== What to work on ==
Find every line below that contains the word "style" and copy it out.

== Data provided ==
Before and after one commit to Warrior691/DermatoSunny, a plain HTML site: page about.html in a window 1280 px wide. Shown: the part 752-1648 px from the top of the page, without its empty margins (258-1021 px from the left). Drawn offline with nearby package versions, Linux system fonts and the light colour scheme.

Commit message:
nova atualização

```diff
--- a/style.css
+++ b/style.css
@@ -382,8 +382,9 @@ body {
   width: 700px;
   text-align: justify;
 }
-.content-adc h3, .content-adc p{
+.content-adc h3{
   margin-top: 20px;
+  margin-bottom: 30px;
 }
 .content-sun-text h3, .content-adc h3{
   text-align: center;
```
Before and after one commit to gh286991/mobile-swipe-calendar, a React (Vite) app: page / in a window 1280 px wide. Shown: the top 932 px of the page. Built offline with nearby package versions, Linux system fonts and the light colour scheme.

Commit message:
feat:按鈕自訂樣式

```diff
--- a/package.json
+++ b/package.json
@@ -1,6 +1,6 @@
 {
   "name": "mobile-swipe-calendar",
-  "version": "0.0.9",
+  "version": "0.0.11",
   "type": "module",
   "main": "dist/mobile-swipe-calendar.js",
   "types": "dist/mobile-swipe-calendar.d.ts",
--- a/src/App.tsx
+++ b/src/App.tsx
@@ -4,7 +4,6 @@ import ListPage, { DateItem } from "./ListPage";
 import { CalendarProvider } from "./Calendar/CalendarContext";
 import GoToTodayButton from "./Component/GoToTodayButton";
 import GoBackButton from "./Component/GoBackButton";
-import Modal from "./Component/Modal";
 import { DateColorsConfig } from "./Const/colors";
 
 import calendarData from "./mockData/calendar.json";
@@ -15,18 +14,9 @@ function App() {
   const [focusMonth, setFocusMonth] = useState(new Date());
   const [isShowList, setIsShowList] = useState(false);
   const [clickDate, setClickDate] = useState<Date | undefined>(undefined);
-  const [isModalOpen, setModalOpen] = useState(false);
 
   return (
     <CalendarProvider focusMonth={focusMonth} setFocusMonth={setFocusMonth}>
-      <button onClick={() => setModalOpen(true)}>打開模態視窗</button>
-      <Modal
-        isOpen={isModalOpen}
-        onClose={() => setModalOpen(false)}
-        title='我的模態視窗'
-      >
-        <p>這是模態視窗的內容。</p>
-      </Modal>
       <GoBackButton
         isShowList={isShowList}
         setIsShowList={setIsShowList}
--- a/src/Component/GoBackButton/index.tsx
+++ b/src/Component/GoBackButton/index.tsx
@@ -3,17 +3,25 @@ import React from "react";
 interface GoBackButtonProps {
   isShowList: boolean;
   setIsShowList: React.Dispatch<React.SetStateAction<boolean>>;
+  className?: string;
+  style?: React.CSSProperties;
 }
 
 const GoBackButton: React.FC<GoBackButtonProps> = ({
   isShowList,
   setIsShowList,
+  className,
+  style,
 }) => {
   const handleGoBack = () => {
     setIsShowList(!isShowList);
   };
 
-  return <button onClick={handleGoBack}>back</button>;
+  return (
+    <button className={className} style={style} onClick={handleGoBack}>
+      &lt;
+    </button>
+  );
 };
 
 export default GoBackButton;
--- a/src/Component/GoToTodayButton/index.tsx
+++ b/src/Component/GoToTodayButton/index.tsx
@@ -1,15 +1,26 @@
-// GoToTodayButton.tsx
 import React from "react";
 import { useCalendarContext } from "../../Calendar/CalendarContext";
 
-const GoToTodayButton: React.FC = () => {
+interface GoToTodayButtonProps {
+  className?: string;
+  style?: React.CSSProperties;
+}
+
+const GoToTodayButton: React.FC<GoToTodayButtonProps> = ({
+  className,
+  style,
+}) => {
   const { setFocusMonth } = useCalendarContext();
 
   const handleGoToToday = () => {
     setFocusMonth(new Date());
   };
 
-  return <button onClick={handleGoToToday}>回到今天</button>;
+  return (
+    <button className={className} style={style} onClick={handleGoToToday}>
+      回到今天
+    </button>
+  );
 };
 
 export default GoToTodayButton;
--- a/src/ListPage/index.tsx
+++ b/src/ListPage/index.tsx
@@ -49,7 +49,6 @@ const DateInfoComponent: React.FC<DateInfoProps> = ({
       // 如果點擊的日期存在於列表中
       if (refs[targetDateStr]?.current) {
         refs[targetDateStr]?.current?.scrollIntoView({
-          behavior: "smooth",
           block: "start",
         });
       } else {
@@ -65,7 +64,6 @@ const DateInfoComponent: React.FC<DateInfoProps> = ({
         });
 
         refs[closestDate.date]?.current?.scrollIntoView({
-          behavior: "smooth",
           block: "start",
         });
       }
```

== Answer to the exercise ==
--- a/style.css
+++ b/style.css
+  style?: React.CSSProperties;
+  style,
+    <button className={className} style={style} onClick={handleGoBack}>
+  style?: React.CSSProperties;
+  style,
+    <button className={className} style={style} onClick={handleGoToToday}>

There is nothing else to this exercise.